A journey through science
We were drawn to the idea of creating a board game to represent the journey that scientists make: interpreting nature, working with (and sometimes against) others and solving problems. Players compete alone or in teams to interpret images of science and collect facts about how non-scientists can provide valuable knowledge. The aim of the game is to reach the centre of the board, where their ‘destiny’ is decided when they pick up a ‘Destiny Card’. Through the use of images, we hoped to show that nature can often only be seen through the use of instruments, which can make it tricky to recognise and identify objects.
Players move around the outside of the board, gathering knowledge, until they can progress to the middle of the board and the pivotal moment: answering one final question to determine whether they have won the game or not.
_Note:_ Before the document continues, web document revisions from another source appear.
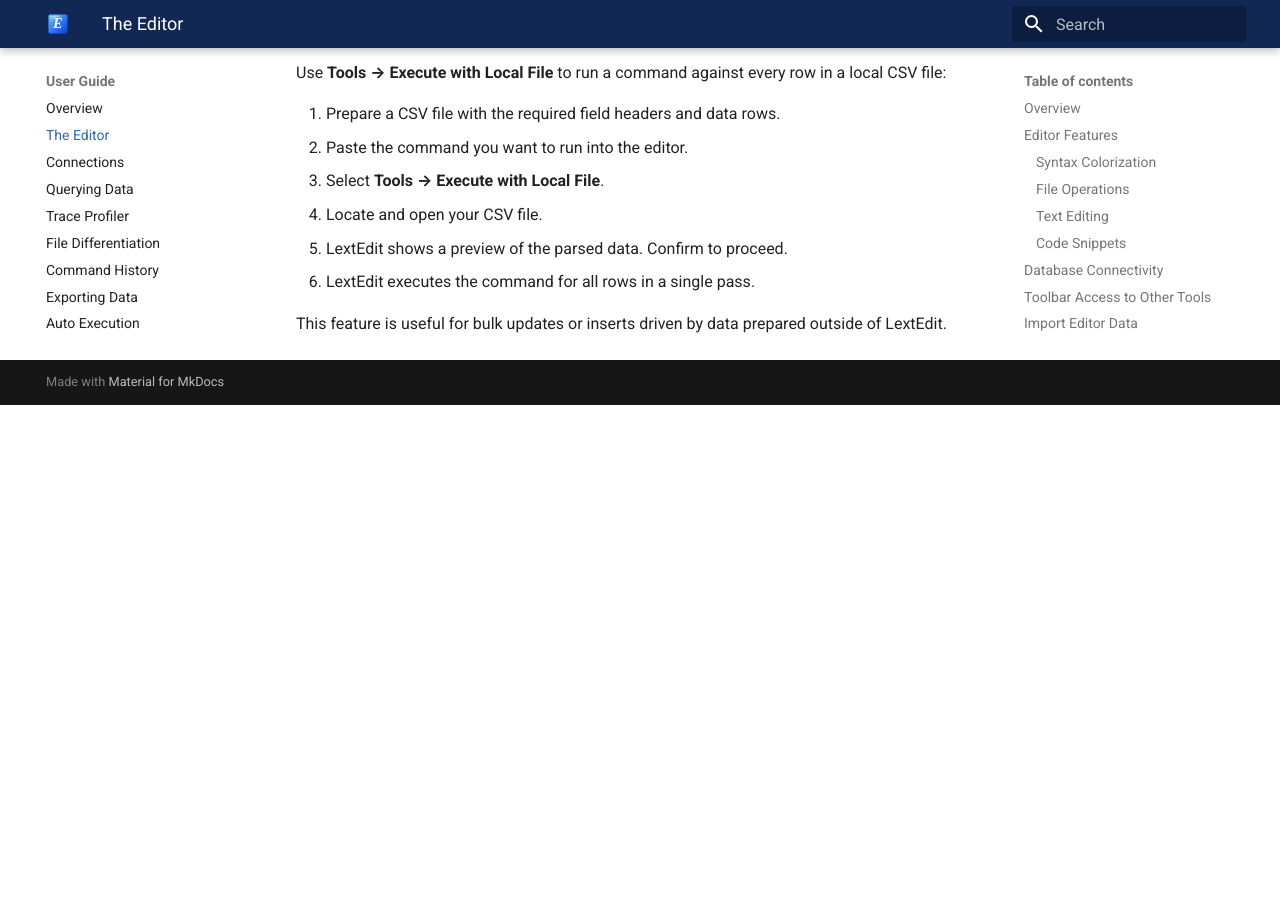
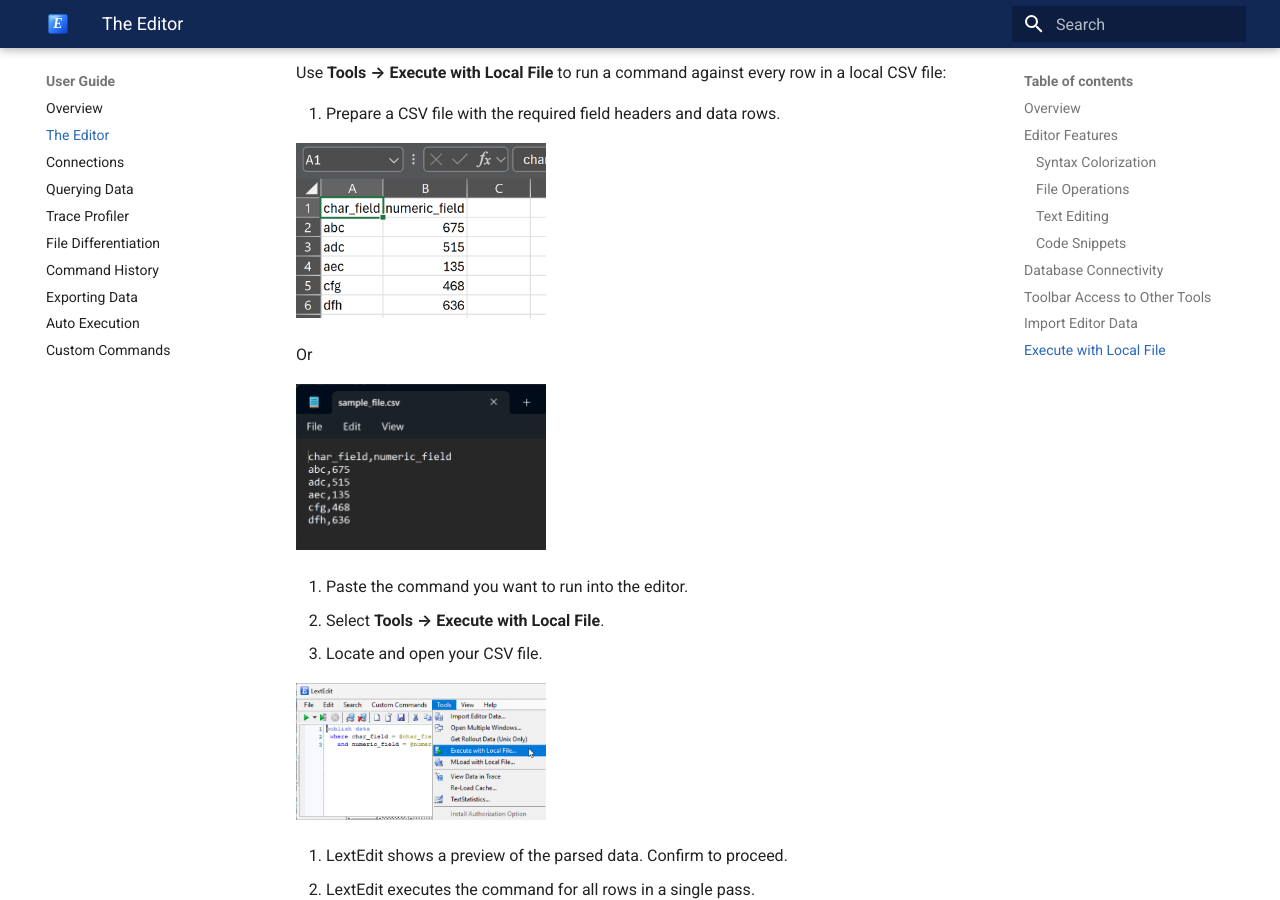
Before and after one commit to christopher-robertson/lextedit_documentation, an MkDocs documentation site: the page built from docs/user-guide/the-editor.md, in a window 1280 px wide and 900 px high, scrolled down 2528 px. Built offline with MkDocs 1.6.1 and Material for MkDocs 9.7.7, drawn with Linux system fonts in a browser that asks for light colours; before the commit the page ends 2933 px from its top, so only the background shows below that.

Commit message:
Adding images throughout the documentation. Added link from getting-started to the-editor.

```diff
--- a/docs/user-guide/the-editor.md
+++ b/docs/user-guide/the-editor.md
@@ -76,10 +76,22 @@
 Use **Tools &rarr; Execute with Local File** to run a command against every row in a local CSV file:
 
 1. Prepare a CSV file with the required field headers and data rows.
+
+![Screenshot showing Excel CSV file with sample data](img/execute_with_local_1.png){ width="250" }
+
+Or
+
+![Screenshot showing plain text CSV file with sample data](img/execute_with_local_2.png){ width="250" }
+
 2. Paste the command you want to run into the editor.
 3. Select **Tools &rarr; Execute with Local File**.
 4. Locate and open your CSV file.
+
+![Screenshot showing Excel CSV file with sample data](img/execute_with_local_3.png){ width="250" }
+
 5. LextEdit shows a preview of the parsed data. Confirm to proceed.
 6. LextEdit executes the command for all rows in a single pass.
 
+![Screenshot showing Excel CSV file with sample data](img/execute_with_local_4.png){ width="250" }
+
 This feature is useful for bulk updates or inserts driven by data prepared outside of LextEdit.
```
Also changed, not shown: docs/getting-started/first-connection.md (+4 -0 lines), docs/getting-started/first-query.md (+1 -1 lines), docs/getting-started/img/connect.png (added), docs/getting-started/img/disconnect.png (added), docs/img/explain_query.png (deleted), docs/img/menu_customcommads.png (deleted), docs/img/menu_edit.png (deleted), docs/img/menu_file.png (deleted), docs/img/menu_help.png (deleted), docs/img/menu_search.png (deleted), docs/img/menu_tools.png (deleted), docs/img/menu_view.png (deleted), docs/img/trace_profiler_save_locally.png (deleted), docs/user-guide/img/execute_with_local_1.png (added), 3 more files.
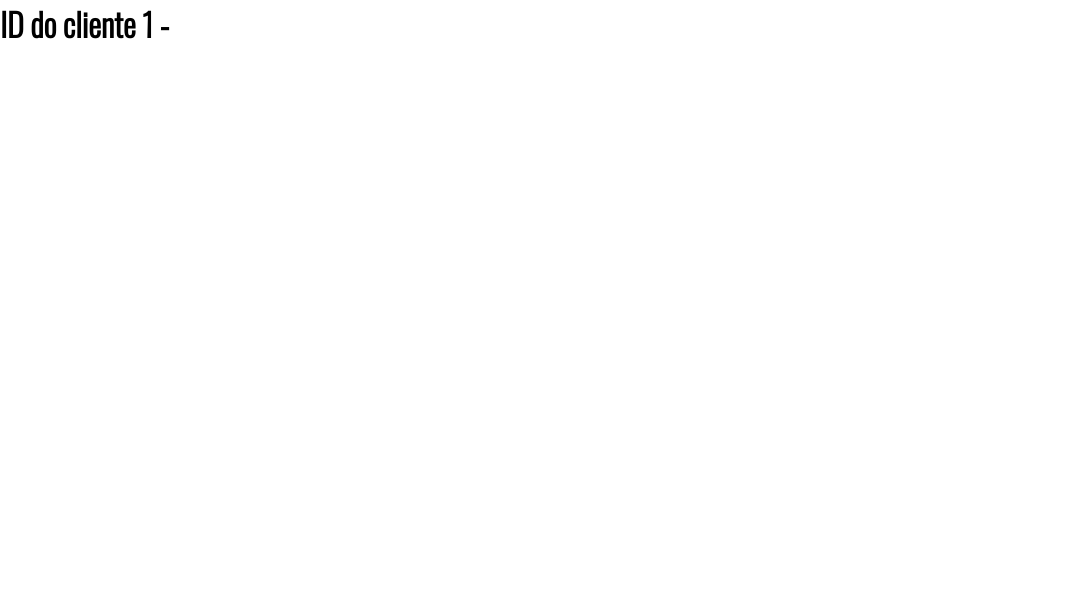
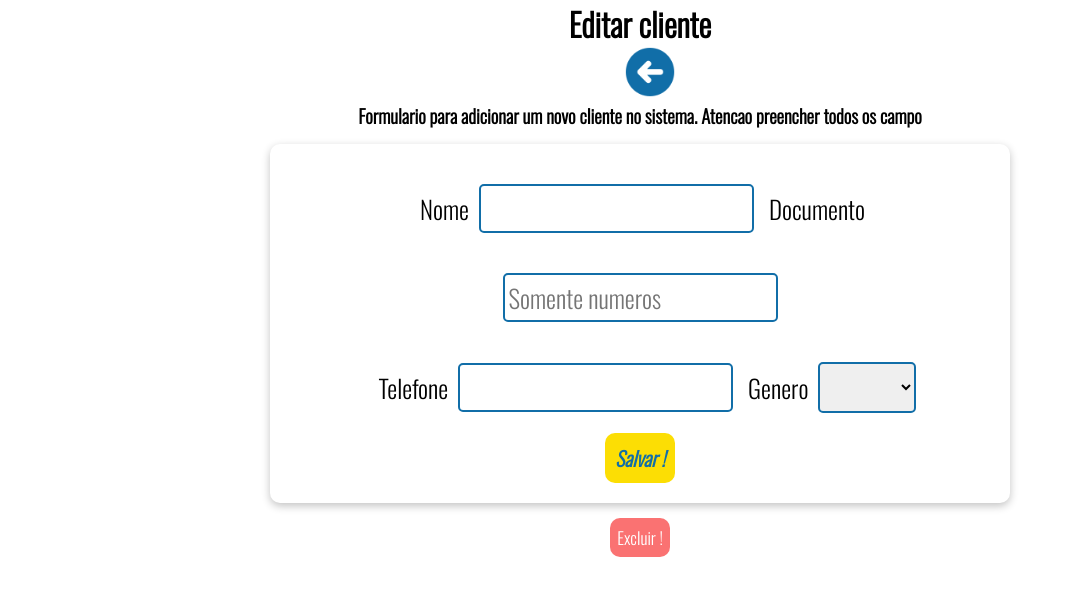
Before and after one commit to Diego0liver/AluguelDCarroSaas-vuejs-vuex, a Vue app: page /clienteID/1 in a window 1280 px wide. Shown: the top 596 px of the page, without its empty margins (0-1074 px from the left). Built offline with nearby package versions, Linux system fonts and the light colour scheme; no server answers.

Commit message:
edit cliente

```diff
--- a/src/StyeleGrobal.css
+++ b/src/StyeleGrobal.css
@@ -49,3 +49,19 @@
   .back:hover{
     animation: animacao 1s ease-in-out infinite;
   }
+  .btn-inicio{
+    border: none;
+    background-color: #fcde04;
+    color: #116ea8;
+    padding: 10px;
+    border-radius: 10px;
+    font-weight: bold;
+    cursor: pointer;
+    font-style: italic;
+    font-size: 20px;
+    transition: 0.5s ease, color 0.5s ease;
+  }
+  .btn-inicio:hover{
+    box-shadow: rgba(14, 30, 37, 0.12) 0px 2px 4px 0px, rgba(14, 30, 37, 0.32) 0px 2px 16px 0px;
+    transition: 0.5s ease, color 0.5s ease;
+  }
--- a/src/views/CarroID.vue
+++ b/src/views/CarroID.vue
@@ -1,5 +1,37 @@
 <template >
-    <h1>CARRO PELO ID OK {{ id }} - {{ dados.modelo }}  </h1>
+
+    <div v-if="dados.cliente_id !== null" class='conteinerCarroId'>
+       <h1>Controle do Carro {{ dados.modelo }}</h1>
+          <router-link to='/carros'>
+          <img class='back' src='@/img/back.png' alt='back' />
+         </router-link>
+        <div class='cardCarroId'>
+          <img src='@/img/carr.png' alt='carro' class='imgCarroCard'/>
+          <h3>{{ dados.modelo }} &nbsp; &nbsp; {{ dados.cor }}</h3>
+          <p>Placa:{{ dados.placa }} &nbsp; &nbsp; KM:{{ dados.km }}</p>
+          <p>Diaria R${{ dados.valorDiaria }}</p>
+          <p class='alugado'>Carro {{ dados.status }} para {{dados.cliente && dados.cliente.nome }}</p>
+          <button  class='btn-inicio'>Livrar Carro !</button>
+        </div>
+    </div>
+
+    <div v-else class='conteinerCarroId'>
+      <h1>Controle do Carro{{ dados.modelo }}</h1>
+        <router-link to='/carros'>
+          <img class='back' src='@/img/back.png' alt='back' />
+        </router-link>
+
+       <div class='cardCarroId'>
+         <img src='@/img/carFree.png' alt='carrofree' class='imgCarroCard' />
+         <h3>{{ dados.modelo }} &nbsp; &nbsp; {{ dados.cor }}</h3>
+         <p>Placa:{{ dados.placa }} &nbsp; &nbsp; KM:{{ dados.km }}</p>
+         <p>Diaria R${{ dados.valorDiaria }}</p>
+         <p class='livre'>Carro {{ dados.status }}</p>
+         <button class='btn-inicio'>Alugar Carro !</button><br/>
+       </div>
+       <button class='excluir'>Excluir carro</button>
+  </div>
+
 </template>
 
 
@@ -10,20 +42,73 @@ const BASE_URL = 'http://127.0.0.1:8000/api/carro/'
     props: ['id'],
     data() {
      return {
-        //passando o valor do id para o id que esta vindo da URL
-      id: this.$route.params.id,
-       //estado inicial dos dados vindo da API
-      dados: {},
+      id: this.$route.params.id,  //passando o valor do id para o id que esta vindo da URL
+      dados: {},  //estado inicial dos dados vindo da API
     };
   },
     //chamada da API por ID
     async mounted() {
     try {
-      const res = await axios.get(BASE_URL + this.id);
-      this.dados = res.data;
+       await axios.get(BASE_URL + this.id)
+       .then(response => {
+        this.dados = response.data}
+      )
     } catch (error) {
       console.error( error);
     }
   },
   }
 </script>
+
+<style>
+.conteinerCarroId{
+  display: flex;
+  justify-content: center;
+  align-items: center;
+  flex-direction: column;
+  text-align: center;
+}
+.cardCarroId{
+  box-shadow: rgba(0, 0, 0, 0.24) 0px 3px 8px;
+  width: 300px;
+  padding: 20px;
+  margin: 15px;
+  font-size: 25px;
+  border-radius: 10px;
+}
+.imgCarroCard{
+  width: 250px;
+  border-radius: 10px;
+}
+.alugado{
+  margin-bottom: 20px;
+  margin-top: 10px;
+  background-color: rgb(255, 126, 126);
+  border-radius: 10px;
+  color: rgb(192, 57, 57);
+  font-weight: bolder;
+}
+.livre{
+  margin-bottom: 20px;
+  margin-top: 10px;
+  background-color: #8bd18b;
+  border-radius: 10px;
+  color: rgb(51, 85, 51);
+  font-weight: bolder;
+}
+.excluir{
+  background-color: #fa7272;
+  color: #fff;
+  border: none;
+  border-radius: 10px;
+  font-size: 15px;
+  padding: 7px;
+  cursor: pointer;
+  transition: 0.3s ease, color 0.3s ease;
+}
+.excluir:hover{
+  background-color: #fff;
+  color: rgb(250, 114, 114);
+  transition: 0.3s ease, color 0.3s ease;
+  border: 1px solid rgb(250, 114, 114);}
+</style>
--- a/src/views/ClienteID.vue
+++ b/src/views/ClienteID.vue
@@ -1,5 +1,33 @@
 <template>
-    <h1>ID do cliente {{ id }}  - {{ dados.nome }}</h1>
+    <div class='conteinerNewCar'>
+        <h1 class='titleNewCar'>Editar cliente {{ dados.nome }}</h1>
+        <router-link  to='/cliente'>
+         <img class='back' src='@/img/back.png' alt='back' />
+        </router-link >
+        <h3 class='titleNewCar'>Formulario para adicionar um novo cliente no sistema. Atencao preencher todos os campo</h3>
+        <div class='formCarro'>
+          <label class='labelCar'>Nome</label>
+          <input id="nome" class='inputCar' v-model="nome" type='text' />
+
+          <label class='labelCar'>Documento</label>
+          <input id="documento" class='inputCar' v-model="documento"
+           placeholder='Somente numeros' type='number' /><br/>
+
+          <label class='labelCar'>Telefone</label>
+          <input id="telefone" v-model="telefone" class='inputCar' type='text' />
+
+          <label class='labelCar'>Genero</label>
+          <select id="genero" v-model="genero" name="genero" class='inputCar' >
+            <option  selected></option>
+            <option value="Homem">Homem</option>
+            <option value="Mulher">Mulher</option>
+            <option value="Outro">Outro</option>
+          </select><br/>
+
+          <button @click="putCliente" class="btn-inicio">Salvar !</button>
+        </div>
+        <button class="excluir" @click="excluirCliente(dados.id)">Excluir !</button>
+    </div>
 </template>
 
 <script>
@@ -9,23 +37,125 @@ export default{
 props: ['id'],
 data(){
    return{
-     //passando o valor do id para o id que esta vindo da URL
-    id: this.$route.params.id,
-    //estado inicial dos dados vindo da API
-    dados:{}
+       nome: '',
+       documento: '',
+       telefone: '',
+       genero: '',
+    id: this.$route.params.id, //passando o valor do id para o id que esta vindo da URL
+    dados:{}, //estado inicial dos dados vindo da API
    }
 },
 //chamada da API por ID
  async mounted(){
      try{
-        const res = await axios.get(BASE_URL + this.id)
-        this.dados = res.data
+         await axios.get(BASE_URL + this.id).then((response)=>{
+            this.dados = response.data;
+            this.nome = this.dados.nome;
+            this.documento = this.dados.documento;
+            this.telefone = this.dados.telefone;
+            this.genero = this.dados.genero;
+        })
      }catch(err){
         console.log(err)
      }
+ },
+   methods:{
+      putCliente(){ //editar cliente por API
+     const editForm={
+        nome: this.nome,
+        documento: this.documento,
+        telefone: this.telefone,
+        genero: this.genero
+    }
+         axios.put(BASE_URL + this.id, editForm)
+         .then(response => {
+          console.log('Dados atualizados:', response.data);
+          alert('Dados salvo com sucesso')
+        })
+        .catch(error => {
+          console.error(error);
+        });
+      },
+
+      excluirCliente() {//exlcuir cliente na API
+      try{
+        axios.delete(BASE_URL + this.id)
+        alert('Excluido com sucesso');
+        this.$router.push('/cliente');
+        }
+        catch(err){
+         console.log(err)
+        }
+      }
+   }
  }
-}
 </script>
 
-<style>
+<style scoped>
+.conteinerNewCar{
+  display: flex;
+  justify-content: center;
+  align-items: center;
+  flex-direction: column;
+}
+.titleNewCar{
+  text-align: center;
+}
+
+.formCarro{
+  text-align: center;
+  box-shadow: rgba(0, 0, 0, 0.24) 0px 3px 8px;
+  width: 700px;
+  padding: 20px;
+  margin: 15px;
+  border-radius: 10px;
+}
+.labelCar{
+  margin-left: 15px;
+  font-size: 25px;
+  margin-right: 10px;
+}
+.inputCar{
+  border: 2px solid #116ea8;
+  border-radius: 05px;
+  padding: 4px;
+  font-size: 25px;
+  margin-bottom: 20px;
+  margin-top: 20px;
+}
+.inputCar:focus{
+  box-shadow: 0 0 5px #fcde04;
+  outline: none;
+}
+.btn-inicio{
+  border: none;
+  background-color: #fcde04;
+  color: #116ea8;
+  padding: 10px;
+  border-radius: 10px;
+  font-weight: bold;
+  cursor: pointer;
+  font-style: italic;
+  font-size: 20px;
+  transition: 0.5s ease, color 0.5s ease;
+}
+.btn-inicio:hover{
+  box-shadow: rgba(14, 30, 37, 0.12) 0px 2px 4px 0px, rgba(14, 30, 37, 0.32) 0px 2px 16px 0px;
+  transition: 0.5s ease, color 0.5s ease;}
+  .excluir{
+  background-color: #fa7272;
+  color: #fff;
+  border: none;
+  border-radius: 10px;
+  font-size: 17px;
+  padding: 7px;
+  cursor: pointer;
+  transition: 0.3s ease, color 0.3s ease;
+}
+.excluir:hover{
+  background-color: #fff;
+  color: rgb(250, 114, 114);
+  transition: 0.3s ease, color 0.3s ease;
+  border: 1px solid rgb(250, 114, 114);
+}
 </style>
--- a/src/views/NovoCarro.vue
+++ b/src/views/NovoCarro.vue
@@ -35,7 +35,8 @@ export default{
       cor: '',
       placa: '',
       km: '',
-      valorDiaria: ''
+      valorDiaria: '',
+      status: ''
     }
   },
   methods:{
@@ -47,6 +48,7 @@ export default{
       placa: this.placa,
       km: this.km,
       valorDiaria: this.valorDiaria,
+      status: 'livre'
     }
       try{
         const res = await axios.post(BASE_URL, dados)
```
This correlates with our view that scientific knowledge isn’t simply gathered in an easy, logical way, and sometimes along the way you receive help from unusual sources, as reflected in our ‘Citizen Science’ category, which included information on culturally specific practices.
Honey has a long tradition of use for wound healing and has been referred to extensively in the medical literature of Egypt, Greece, in the Ayurvedic traditions of India, and also in the Koran. Two honeys derived from tea trees in Australia and New Zealand, Medihoney and Manuka Honey, have enhanced antibacterial activity, and have been approved for marketing as therapeutic honeys. Manuka is the common name of Leptospernum scoparium, the floral source from which the honey is derived.
Perception and truth
Human perception is limited, and instruments and techniques solve this issue. Many scientific procedures attempt to ‘scale up’ phenomena that occur at an imperceptible scale. A clear example is gene expression, where the colours of the spots in a DNA microarray are indices of the level of gene expression. Scientific symbols are created to define a language that allows scientists to approach nature, and this language should be consistent, regardless of the scientist’s status, field, or location.
The meaning a particular sign conveys to a particular reader will depend on how familiar they are with it. In science, this means that interpretations of observations in a particular field will depend on the expertise the reader has in that field. In our game, the answer a player gives depends on their background knowledge. Multidisciplinary teams will therefore have a better chance of giving the right answer, and therefore progressing faster to the centre of the board.
Deciding on destiny
As we developed the game, we found the ending to be a major sticking point. We recognised that any ‘pursuit of truth’ is not as simple as a route with a start and an end, and many factors are involved in the outcome of the journey. Thus, we introduced the idea of Destiny Cards to provide a launch pad for further discussion. Some cards advised that further work was needed, hinting at the idea that while science is not a trivial pursuit, it can often be a long one.
Siobhan Chan, Lucía de la Riva and Helen Wilkes are all currently studying for an MSc in Science Communication at Imperial College, London